■ **Task item**: Looking at the entries, how many lines hold the word "netcash"? State the number by itself.

■ **Revision tracking records**:
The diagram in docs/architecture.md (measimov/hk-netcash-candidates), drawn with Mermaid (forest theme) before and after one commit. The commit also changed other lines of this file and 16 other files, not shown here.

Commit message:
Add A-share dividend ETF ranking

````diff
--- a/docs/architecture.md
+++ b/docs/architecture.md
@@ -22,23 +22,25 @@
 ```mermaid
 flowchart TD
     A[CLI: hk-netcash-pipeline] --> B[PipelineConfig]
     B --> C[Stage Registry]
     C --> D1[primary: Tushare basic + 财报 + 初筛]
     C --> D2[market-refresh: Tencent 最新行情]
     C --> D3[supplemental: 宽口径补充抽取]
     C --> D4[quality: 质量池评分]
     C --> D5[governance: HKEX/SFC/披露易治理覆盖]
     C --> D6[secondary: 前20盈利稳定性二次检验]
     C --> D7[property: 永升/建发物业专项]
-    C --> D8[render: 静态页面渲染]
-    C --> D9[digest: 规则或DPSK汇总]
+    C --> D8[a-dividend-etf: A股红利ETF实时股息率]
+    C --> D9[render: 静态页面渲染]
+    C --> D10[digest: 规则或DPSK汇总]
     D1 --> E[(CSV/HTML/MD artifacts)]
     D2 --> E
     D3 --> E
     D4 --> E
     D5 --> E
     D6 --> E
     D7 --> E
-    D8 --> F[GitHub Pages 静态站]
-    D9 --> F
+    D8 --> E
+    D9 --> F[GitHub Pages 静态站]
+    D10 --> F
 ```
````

■ **Answer to the problem**: 2